__Input for this task__.
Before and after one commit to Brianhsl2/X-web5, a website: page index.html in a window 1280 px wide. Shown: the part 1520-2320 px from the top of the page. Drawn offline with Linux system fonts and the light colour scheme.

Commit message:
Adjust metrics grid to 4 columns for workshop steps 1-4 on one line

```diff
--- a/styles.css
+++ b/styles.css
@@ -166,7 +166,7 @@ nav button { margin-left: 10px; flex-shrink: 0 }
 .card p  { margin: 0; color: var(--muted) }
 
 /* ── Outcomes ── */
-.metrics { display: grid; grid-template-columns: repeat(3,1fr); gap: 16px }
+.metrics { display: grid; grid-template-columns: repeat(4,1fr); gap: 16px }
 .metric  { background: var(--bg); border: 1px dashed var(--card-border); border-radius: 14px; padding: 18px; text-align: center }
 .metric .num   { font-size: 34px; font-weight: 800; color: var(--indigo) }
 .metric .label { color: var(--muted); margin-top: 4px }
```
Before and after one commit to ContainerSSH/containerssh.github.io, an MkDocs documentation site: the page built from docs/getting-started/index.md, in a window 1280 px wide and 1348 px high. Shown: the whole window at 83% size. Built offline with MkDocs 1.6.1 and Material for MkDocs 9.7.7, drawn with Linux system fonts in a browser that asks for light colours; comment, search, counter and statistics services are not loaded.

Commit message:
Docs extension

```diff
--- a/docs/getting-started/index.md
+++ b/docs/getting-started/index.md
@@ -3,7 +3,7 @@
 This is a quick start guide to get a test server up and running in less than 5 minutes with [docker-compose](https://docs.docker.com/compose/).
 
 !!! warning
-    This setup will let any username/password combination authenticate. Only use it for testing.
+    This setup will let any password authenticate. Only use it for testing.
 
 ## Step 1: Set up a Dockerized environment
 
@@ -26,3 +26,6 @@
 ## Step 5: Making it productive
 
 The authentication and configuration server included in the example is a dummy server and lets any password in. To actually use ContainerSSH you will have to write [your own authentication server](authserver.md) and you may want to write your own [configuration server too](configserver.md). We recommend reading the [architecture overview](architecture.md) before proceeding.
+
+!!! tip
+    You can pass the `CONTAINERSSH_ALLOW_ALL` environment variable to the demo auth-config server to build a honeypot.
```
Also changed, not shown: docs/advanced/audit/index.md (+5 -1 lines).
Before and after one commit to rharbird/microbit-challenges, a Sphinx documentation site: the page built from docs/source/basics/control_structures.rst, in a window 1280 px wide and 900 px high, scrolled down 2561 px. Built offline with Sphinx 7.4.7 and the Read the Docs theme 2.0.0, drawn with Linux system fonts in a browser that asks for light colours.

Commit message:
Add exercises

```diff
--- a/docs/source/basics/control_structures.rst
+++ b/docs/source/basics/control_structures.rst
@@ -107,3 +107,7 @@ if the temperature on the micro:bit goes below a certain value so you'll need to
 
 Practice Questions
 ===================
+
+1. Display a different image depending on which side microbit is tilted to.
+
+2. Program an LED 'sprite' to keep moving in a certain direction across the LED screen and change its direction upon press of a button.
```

__What to produce__. Each record must be duplicated exactly, with none missing.

__Exercise answer__.
Before and after one commit to Brianhsl2/X-web5, a website: page index.html in a window 1280 px wide. Shown: the part 1520-2320 px from the top of the page. Drawn offline with Linux system fonts and the light colour scheme.

Commit message:
Adjust metrics grid to 4 columns for workshop steps 1-4 on one line

```diff
--- a/styles.css
+++ b/styles.css
@@ -166,7 +166,7 @@ nav button { margin-left: 10px; flex-shrink: 0 }
 .card p  { margin: 0; color: var(--muted) }
 
 /* ── Outcomes ── */
-.metrics { display: grid; grid-template-columns: repeat(3,1fr); gap: 16px }
+.metrics { display: grid; grid-template-columns: repeat(4,1fr); gap: 16px }
 .metric  { background: var(--bg); border: 1px dashed var(--card-border); border-radius: 14px; padding: 18px; text-align: center }
 .metric .num   { font-size: 34px; font-weight: 800; color: var(--indigo) }
 .metric .label { color: var(--muted); margin-top: 4px }
```
Before and after one commit to ContainerSSH/containerssh.github.io, an MkDocs documentation site: the page built from docs/getting-started/index.md, in a window 1280 px wide and 1348 px high. Shown: the whole window at 83% size. Built offline with MkDocs 1.6.1 and Material for MkDocs 9.7.7, drawn with Linux system fonts in a browser that asks for light colours; comment, search, counter and statistics services are not loaded.

Commit message:
Docs extension

```diff
--- a/docs/getting-started/index.md
+++ b/docs/getting-started/index.md
@@ -3,7 +3,7 @@
 This is a quick start guide to get a test server up and running in less than 5 minutes with [docker-compose](https://docs.docker.com/compose/).
 
 !!! warning
-    This setup will let any username/password combination authenticate. Only use it for testing.
+    This setup will let any password authenticate. Only use it for testing.
 
 ## Step 1: Set up a Dockerized environment
 
@@ -26,3 +26,6 @@
 ## Step 5: Making it productive
 
 The authentication and configuration server included in the example is a dummy server and lets any password in. To actually use ContainerSSH you will have to write [your own authentication server](authserver.md) and you may want to write your own [configuration server too](configserver.md). We recommend reading the [architecture overview](architecture.md) before proceeding.
+
+!!! tip
+    You can pass the `CONTAINERSSH_ALLOW_ALL` environment variable to the demo auth-config server to build a honeypot.
```
Also changed, not shown: docs/advanced/audit/index.md (+5 -1 lines).
Before and after one commit to rharbird/microbit-challenges, a Sphinx documentation site: the page built from docs/source/basics/control_structures.rst, in a window 1280 px wide and 900 px high, scrolled down 2561 px. Built offline with Sphinx 7.4.7 and the Read the Docs theme 2.0.0, drawn with Linux system fonts in a browser that asks for light colours.

Commit message:
Add exercises

```diff
--- a/docs/source/basics/control_structures.rst
+++ b/docs/source/basics/control_structures.rst
@@ -107,3 +107,7 @@ if the temperature on the micro:bit goes below a certain value so you'll need to
 
 Practice Questions
 ===================
+
+1. Display a different image depending on which side microbit is tilted to.
+
+2. Program an LED 'sprite' to keep moving in a certain direction across the LED screen and change its direction upon press of a button.
```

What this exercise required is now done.